There’s been a trope that’s been bothering me for a while in superhero cinema, and I’ve been finding it hard to express the essence of it because it’s rather nebulous and reaches further into the realms of reality and issues that affect us every day than any other, yet I don’t think a film maker would ever admit they’ve done it as to do so may be professional suicide. I can’t provide evidence that what I am about to discuss actually happens. Ultimately, that remains within the heads of producers and directors. I’ve been following superhero media for a long time, and if it’s just coincidence, then it happens a lot.
Let us talk about a tactic used most often in the seedier end of the superhero film industry: CONTROVERSY! Controversy of course leads to mentions and page views on the internet. Sometimes controversy can be a very good thing for a film.
Nothing gets a fanboy’s dander up like a healthy bit of controversy. The easiest way to court it is to change something about a character that people are invested in.
At the start of the current age of comic book films, this kind of rage (and therefore heavy promotion for the films as they spread around the internet) was common. Looking back though, I think often they were innocent.
Our first piece of evidence for the defense is Spider-Man and his organic webshooters. In the comics he uses mechanical devices to get his thwip on. Upon watching the film though you don’t get the idea that Peter Parker is a genius in the world Raimi is building (at least not until the sequel) but struggling.
This, for me, indicates it is an innocent change- Raimi is making Spider-Man work, not trying to rile people up.
Another early example would be Wolverine wearing black. This was a huge thing at the time: Wolvie wears yellow! Or at least brown! RUINED FOREVER! The internet rose.
Of course, it would seem Bryan Singer took these comments to heart as he included the famous “Yellow spandex” line in the film to highlight just why a cinematic Logan wouldn’t wear his comic book costume. As if by magic the comics suddenly conformed as they realised black and highlights is a good look. This was a good change.
The prosecution, now. Let’s take a quick look at Wanted. One of the easiest ways to court controversy of course is to change the skin colour of a character (look at the current fuss whenever the actor playing the Doctor is changed and regenerates into a young white male). Wanted, in one of the worst gimmicks in superhero film history, “race swaps” 2 characters, giving us Morgan Freeman representing a former Lex Luthor analogue, and Angelina Jolie replacing a character deliberately designed to be Halle Berry.
Now, although it always generates controversy, I don’t think there’s anything intrinsically wrong in doing this. I think Michael Clarke Duncan was an excellent choice for the Kingpin, for example.
I also don’t have much problem with Morgan Freeman’s presence in Wanted. He’s playing an old father – figure with an edge, something that actor can do in his sleep.
Angelina Jolie, however, damages this film heavily by her presence.
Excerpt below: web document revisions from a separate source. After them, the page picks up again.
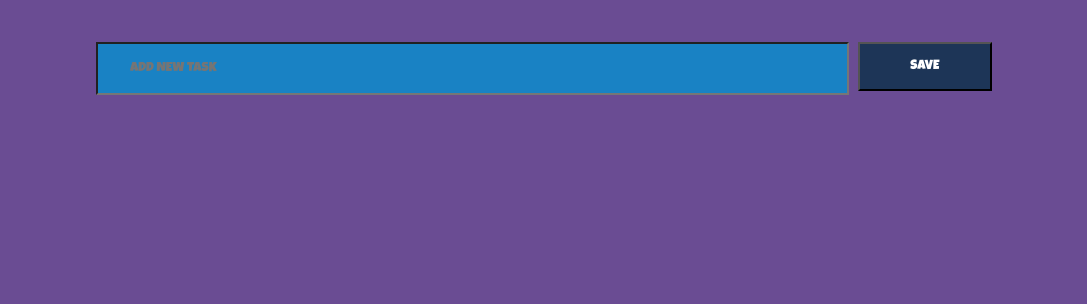
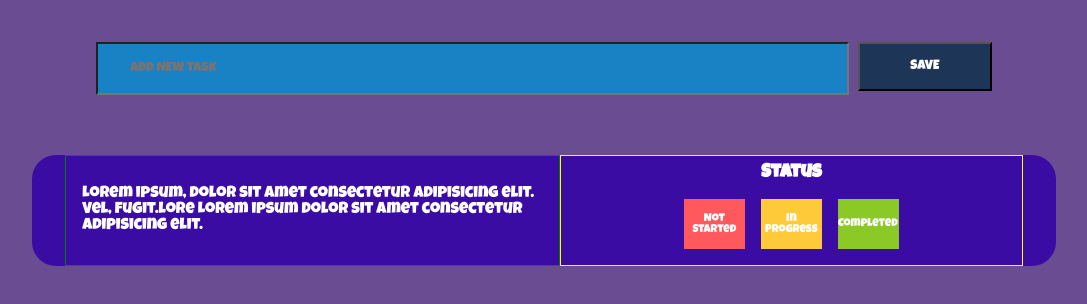
Before and after one commit to sathish0305/Todo-list, a plain HTML site: page index.html in a window 1280 px wide. Shown: the part 110-414 px from the top of the page, without its empty margins (96-1183 px from the left). Drawn offline with Linux system fonts and the light colour scheme.

Commit message:
task card deign completed

```diff
--- a/index.html
+++ b/index.html
@@ -21,8 +21,32 @@
                 <button class="save-innerbtn" id="savebtn">SAVE</button>
             </div>
         </div>
+        <div class="taskbox" id="taskbox">
+            <div id="taskcard" class="taskcard">
+                <p>Lorem ipsum, dolor sit amet consectetur adipisicing elit. Vel, fugit.lore Lorem ipsum dolor sit amet consectetur adipisicing elit.</p>
+            </div>
 
+            <div class="status-container">
 
+                <div class="status-title">
+                    <h3>Status</h3>
+                </div>
+
+                <div class="status">
+                    <div class="not-started">
+                        Not Started
+                    </div>
+                    <div class="progress">
+                        In Progress
+                    </div>
+                    <div class="success">
+                        Completed
+                    </div>
+                </div>
+
+            </div>
+
+        </div>
     </main>
     <script src="./script.js"></script>
 </body>
--- a/script.js
+++ b/script.js
@@ -1,6 +1,8 @@
 let inputbox = document.getElementById('textbox')
 let savebtn = document.getElementById('savebtn')
 let taskcard = document.getElementById('taskcard')
+
+let taskbox = document.getElementById('taskbox')
 
 let taskList = []
 
@@ -8,7 +10,6 @@ let saveaction = ()=>{
     let newTask = inputbox.value
     console.log(newTask)
     taskList.push(newTask)
+    console.log(taskList)
 }
-
-console.log(taskList)
 savebtn.addEventListener('click', saveaction)
--- a/style.css
+++ b/style.css
@@ -64,7 +64,56 @@ h4{
 .taskbox{
     margin-top: 4rem;
     width: 80%;
-    height: 6.188rem;
     border-radius: 24px;
     background: #3A0CA3;
+    display: flex;
+    justify-content: center;
 }
+
+.taskcard{
+    width: 45%;
+    border: 1px solid green;
+    padding: 1rem;
+    display: flex;
+    justify-content: center;
+    align-items: center;
+}
+
+.status-container{
+    width: 45%;
+    border: 1px solid yellow;
+    display: flex;
+    justify-content: center;
+    align-items: center;
+    flex-direction: column;
+}
+
+.status{
+    display: flex;
+    margin: 1rem;
+    gap: 1rem;
+}
+
+.status-title{
+    margin-top: 0.5rem;
+}
+.status div{
+    width: 3.813rem;
+    height: 3.124rem;
+    font-size: 0.7rem;
+    display: flex;
+    align-items: center;
+    text-align: center;
+}
+
+.not-started{
+    background: #FF595E;
+}
+
+.progress{
+    background: #FFCA3A;
+}
+
+.success{
+    background: #8AC926;
+}
```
The character she’s slipping into is a parody of the 70’s blaxploitation heroes like Luke Cage and Blade that populated the industry as it tried desperately to stay relevant. This evisceration of the history of comic books is a major part of the source material and the film is all the worse for the absence of it. There’s no subtext to the Wanted film. There’s hardly a text, actually. This stunt casting ruins a large portion of the entire point to Wanted.
Another recent stunt cast gone wrong was the character of Jenny Olsen in the recent Man of Steel film. Once again, I would be aware that the male to female ratio in superhero films is way, way tilted in the penicular direction and I dislike the misogynistic tint many comics possess, but the apparently random sex change of Jimmy to Jenny Olsen served virtually no purpose but to get people talking. The character does nothing but run from a collapsing building, and in the end I think Snyder didn’t even name the character as Olsen on screen so a turnaround would be possible. So why do it at all?
I hate the Transformers films a lot and someday I may discuss why exactly, but when asked why he put flames on Optimus Prime, Michael Bay responded (and I am paraphrasing) “because they look cool.” As much as I dislike the films and Bay’s choices in them, there’s something admirable in making choices because, you know, IT ROCKS.
There’s also a potentially more insulting aspect to this. With the exception of the double stunt casting mentioned, the changes made to these characters always seem to move them down the chain of “privilege”. Are we supposed to be impressed that a white character is now black? Or that a man is now a woman?
How about some good dialogue between female characters that don’t revolve around men? Or some black characters that aren’t either street or torn from the Fresh Prince?
That’s probably the biggest crime here.
You’ll have to excuse me now, I’m being replaced with Ben Affleck.